”Wild” spaces

Our presence in the natural world is undeniable; even when we perceive ourselves to be in a truly wild space, we are, by our presence, making it not wild. By protecting wild spaces we are changing them forever. We restrict travel, build roads, cut down trees, put out fires, push animals to extinction, and bring them back.

These ideas are hard to grapple with as a photographer and environmentally conscious person. Am I distorting the truth by shooting “straight” style photographs of pristine untouched landscape? 

Certainly nature is what we take into it, we are the ones who impress the ideas of beauty, uselessness, or profitability upon it. With these images I am seeking to show our unwitting hand in our most “wild” places. To demonstrate how our often arbitrary and difficult to follow rules don't always work across the diverse systems of which we apply them, and to exploit the truth that is our incomprehension of the landscape. 
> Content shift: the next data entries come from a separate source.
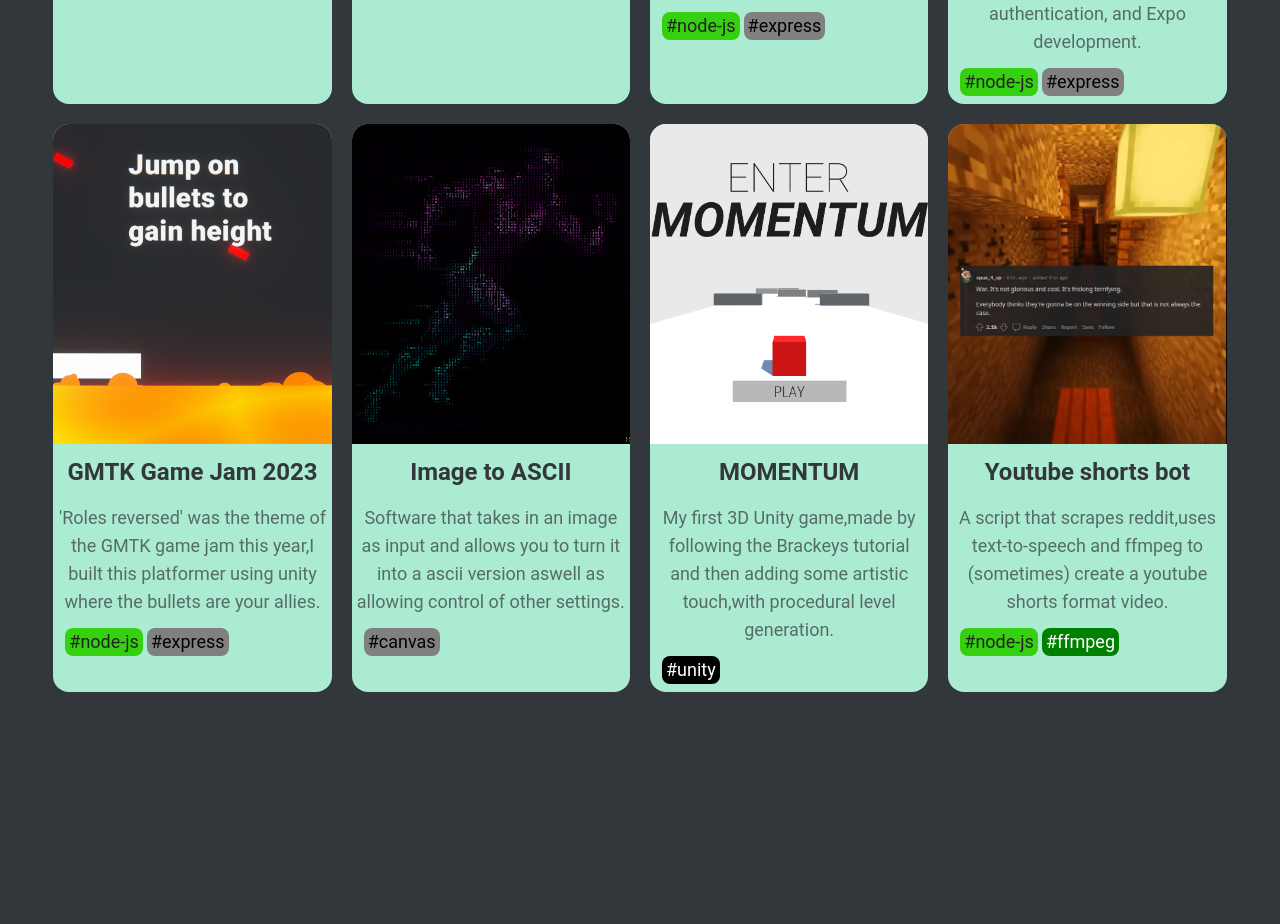
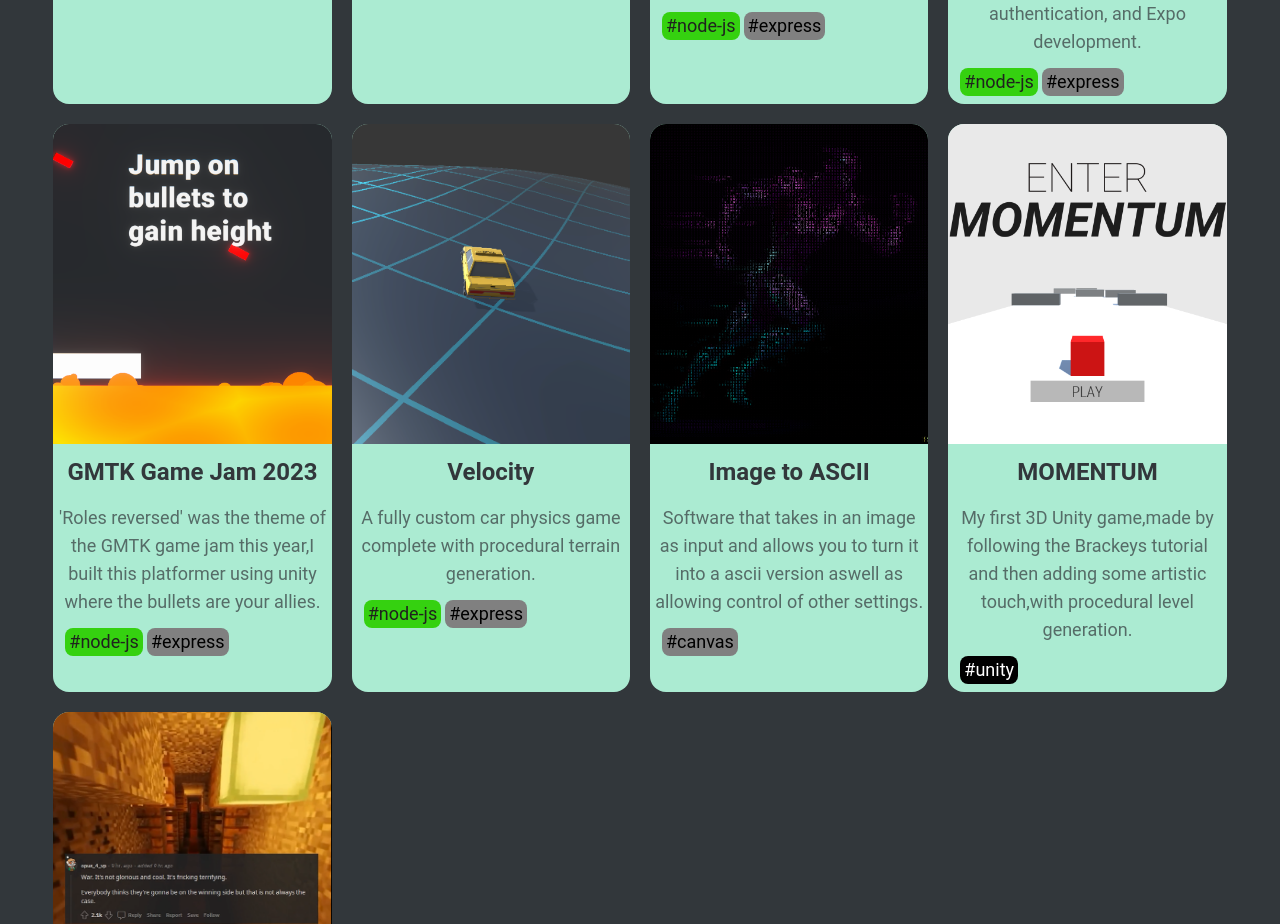
Before and after one commit to skudunter/skudunter.com, a Next.js app: page /portfolio in a window 1280 px wide. Shown: the part 840-1764 px from the top of the page. Before the commit the page ends 1532 px from the top, so only its background shows below. Built offline with nearby package versions, Linux system fonts and the light colour scheme.

Commit message:
feat added velocity

```diff
--- a/app/portfolio/page.tsx
+++ b/app/portfolio/page.tsx
@@ -109,6 +109,26 @@ export default function PortfolioPage() {
           </li>
           <li>
             <ProjectBlooper
+              fileName="velocity"
+              image="velocity.png"
+              title="Velocity"
+              description="A fully custom car physics game complete with procedural terrain generation."
+              tag={[
+                {
+                  title: "#node-js",
+                  mainColor: "#35d110",
+                  textColor: "#1f231e",
+                },
+                {
+                  title: "#express",
+                  mainColor: "grey",
+                  textColor: "black",
+                },
+              ]}
+            />
+          </li>
+          <li>
+            <ProjectBlooper
               fileName="https://imgtoascii-51d7b.web.app/"
               image="imgtoascii-example.png"
               title="Image to ASCII"
```
Also changed, not shown: public/content/velocity.md (added, +67 -0 lines), public/images/car-in-air.png (added), public/images/velocity.png (added).
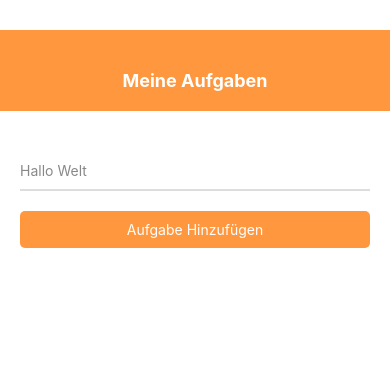
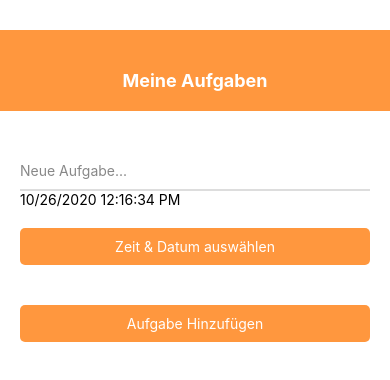
Before and after one commit to Rezanhannan/todo_reactnative, a React Native app: screen / in a window 390 px wide. Shown: the top 380 px of the page. Built offline with nearby package versions, Linux system fonts and the light colour scheme.

Commit message:
it Datum und Zeit

```diff
--- a/components/AddItem.js
+++ b/components/AddItem.js
@@ -1,31 +1,88 @@
 import React from 'react';
 import { View, TextInput, StyleSheet, TouchableOpacity, Text, Alert, Keyboard } from 'react-native';
-//Step 1: Get Keyboard, TouchableWithoutFeedback from ‘react-native’;
-//Step 2: Create an arrow function to write dismiss keyboard code
-//Step 3: Wrap all TextInput inside <DismissKeyboard> </DismissKeyboard>
+import DateTimePicker from '@react-native-community/datetimepicker';
 
 export default function AddItem(props) {
-      const [value, setValue] = React.useState("Hallo Welt");
+      const [value, setValue] = React.useState("");
+      const [valueTD, setValueTD] = React.useState(new Date().toLocaleDateString() + " " + new Date().toLocaleTimeString());
 
-      // const DismissKeyboard = ({ children }) => (
-      //       <TouchableWithoutFeedback onPress={() => Keyboard.dismiss()}>
-      //             {children}
-      //       </TouchableWithoutFeedback>
-      // );
+      /////////////////////////////////////////////////////////////
+
+      const [date, setDate] = React.useState(new Date());
+      const [mode, setMode] = React.useState('date');
+      const [show, setShow] = React.useState(false);
+
+      const [time, setTime] = React.useState(new Date());
+
+      const onChange = (event, selectedValue) => {
+            setShow(Platform.OS === 'ios');
+            if (selectedValue == null) {
+                  // alert("gecanceld");
+                  return;
+            }
+            if (mode == 'date') {
+                  setDate(selectedValue);
+                  setMode('time');
+                  setShow(Platform.OS !== 'ios'); // to show the picker again in time mode
+                  setValueTD(selectedValue.toLocaleDateString() + " " + selectedValue.toLocaleTimeString());
+            } else {
+                  setTime(selectedValue);
+                  setShow(Platform.OS === 'ios');
+                  setMode('date');
+                  setValueTD(selectedValue.toLocaleDateString() + " " + selectedValue.toLocaleTimeString());
+            }
+
+
+      };
+
+
+
+      // const onChange = (event, selectedDate) => {
+      //       const currentDate = selectedDate || date;
+      //       setShow(Platform.OS === 'ios' ? true : false);
+      //       setDate(currentDate);
+      //       setValueTD(currentDate.toLocaleDateString() + " " + currentDate.toLocaleTimeString());
+      // };
+
+      const showMode = (currentMode) => {
+            setShow(true);
+            setMode(currentMode);
+      };
+
+      const showDatepicker = () => {
+            showMode('date');
+
+      };
+
+      const showTimepicker = () => {
+            showMode('time');
+
+      };
+
+
+      ////////////////////////////////////////////////////////////
+
+
       let addNewTodo = () => {
             if (value.length < 3) {
                   Alert.alert("Fehler", "Der Text muss mindestens drei Zeichen haben!");
                   return;
             }
+
             let myRnId = () => parseInt(Date.now());//not repeated number
+
             let newData = [...props.data];
             newData.push({
                   id: myRnId(),
-                  text: value
+                  text: value,
+                  date: date,
+                  time: time,
             });
+
             Keyboard.dismiss();
             props.setDATA(newData);
 
+            setValue("");// nach Eingabe leeren
             // props.setDATA((data) => {
             //       return [...data, {
             //             id: myRnId(),
@@ -44,6 +101,45 @@ export default function AddItem(props) {
                   // blurOnSubmit={Keyboard.dismiss}
                   />
 
+                  <TextInput
+                        style={styles.dtText}
+                        onChangeText={text => setValueTD(text)}
+                        value={valueTD}
+                        placeholder={new Date().toLocaleDateString() + " " + new Date().toLocaleTimeString()}
+                        editable={false}
+                  // blurOnSubmit={Keyboard.dismiss}
+                  />
+                  {/* <Text style={styles.dtText} onChangeText={text => setValueTD(text)} value={valueTD}>
+                        {new Date().toLocaleDateString() + " " + new Date().toLocaleTimeString()}
+                  </Text> */}
+                  {show && (
+                        <DateTimePicker
+                              testID="dateTimePicker"
+                              value={date}
+                              mode={mode}
+                              is24Hour={true}
+                              display="default"
+                              onChange={onChange}
+                        />
+                  )}
+                  {show && (
+                        <DateTimePicker
+                              testID="dateTimePicker"
+                              value={date}
+                              mode={mode}
+                              is24Hour={true}
+                              display="default"
+                              onChange={onChange}
+                        />
+                  )}
+
+                  <TouchableOpacity style={styles.button} onPress={showDatepicker}>
+                        <Text style={styles.text}>
+                              {/* {formatDate(date, time)} */}
+                              Zeit & Datum auswählen
+                        </Text>
+                  </TouchableOpacity>
+
                   <TouchableOpacity style={styles.button} onPress={addNewTodo}>
                         <Text style={styles.text}>
                               Aufgabe Hinzufügen
@@ -53,7 +149,15 @@ export default function AddItem(props) {
       );
 }
 
+const formatDate = (date, time) => {
+      return `${date.getDate()}/${date.getMonth() +
+            1}/${date.getFullYear()} ${time.getHours()}:${time.getMinutes()}`;
+};
+
 const styles = StyleSheet.create({
+      dtText: {
+            color: 'black',
+      },
       input: {
             height: 40,
             borderColor: '#ddd',
--- a/components/TodoItem.js
+++ b/components/TodoItem.js
@@ -12,7 +12,8 @@ export default function TodoItem(props) {
                         deleteItemById(props.id);
                   }}>
                         <Text style={styles.text}>
-                              {props.text + " " + props.id}
+                              {/* {props.text} */}
+                              {props.text + " " + props.date.toLocaleDateString() + " " + props.time.toLocaleTimeString()}
                         </Text>
 
                   </TouchableOpacity>
--- a/components/Todos.js
+++ b/components/Todos.js
@@ -5,7 +5,7 @@ import TodoItem from './TodoItem';
 
 export default function Todos(props) {
 
-      const renderItem = ({ item }) => (<TodoItem text={item.text} id={item.id} data={props.data} setDATA={props.setDATA} />);
+      const renderItem = ({ item }) => (<TodoItem text={item.text} id={item.id} date={item.date} time={item.time} data={props.data} setDATA={props.setDATA} />);
 
       return (
             <View>
@@ -30,10 +30,7 @@ const styles = StyleSheet.create({
             borderStyle: "dashed",
             borderRadius: 1,
             borderRadius: 10,
-            shadowOpacity: 0.75,
-            shadowRadius: 5,
-            shadowColor: 'red',
-            shadowOffset: { height: 0, width: 0 },
+
       }
 
 });
--- a/package.json
+++ b/package.json
@@ -8,6 +8,7 @@
     "eject": "expo eject"
   },
   "dependencies": {
+    "@react-native-community/datetimepicker": "3.0.0",
     "expo": "~39.0.2",
     "expo-status-bar": "~1.0.2",
     "react": "16.13.1",
```
Also changed, not shown: 1 other file (tests, documents, lock files or other folders).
The crisp rectangles that break up the compositions by making synthetic digital magnifications are intended to speak to the idea of our division the natural world. While we do these things to clarify nature, break it down, and bring it into focus it also creates divisions in how we see ecosystems. Instead of seeing them as a whole we break them into parts and are often blind to the greater picture. Though the idea of one nature is far from a new one, in an effort to further understand our world we continue to divide and subdivide it into increasingly small pieces resulting in a fractured system that is difficult to view as a whole.

The rules in which the number of rectangles, their length, width, and positioning are determined are a commentary on the rules, regulations, and designations that we apply to landscapes in the name of land management. These land management tactics are designed to protect our rights to land ownership and use as well as protect the land from overuse and misuse. Though as anyone who has spent much time in the landscape knows, these rules are often not ideal for land users or the land. They are written in a manner that is difficult to understand and are open to interpretation and exploitation. The lands that they are applied to are vast, vastly different, and always changing; yet the rules are difficult to change, in some cases they literally require an act of congress, and were written for different lands than they are now applied.

At first glance you may see these images as simply striking landscapes, yet upon closer investigation evidence of the system and presence of man come into focus. In some of the images the rectangular magnifications add a nice sense of design to the images and could be viewed as improvements, however in others they become distracting and make it difficult to see what is manipulated and what is not. Though all of these photographs have had the same rules applied to them, the rules are beneficial to some and harmful to others.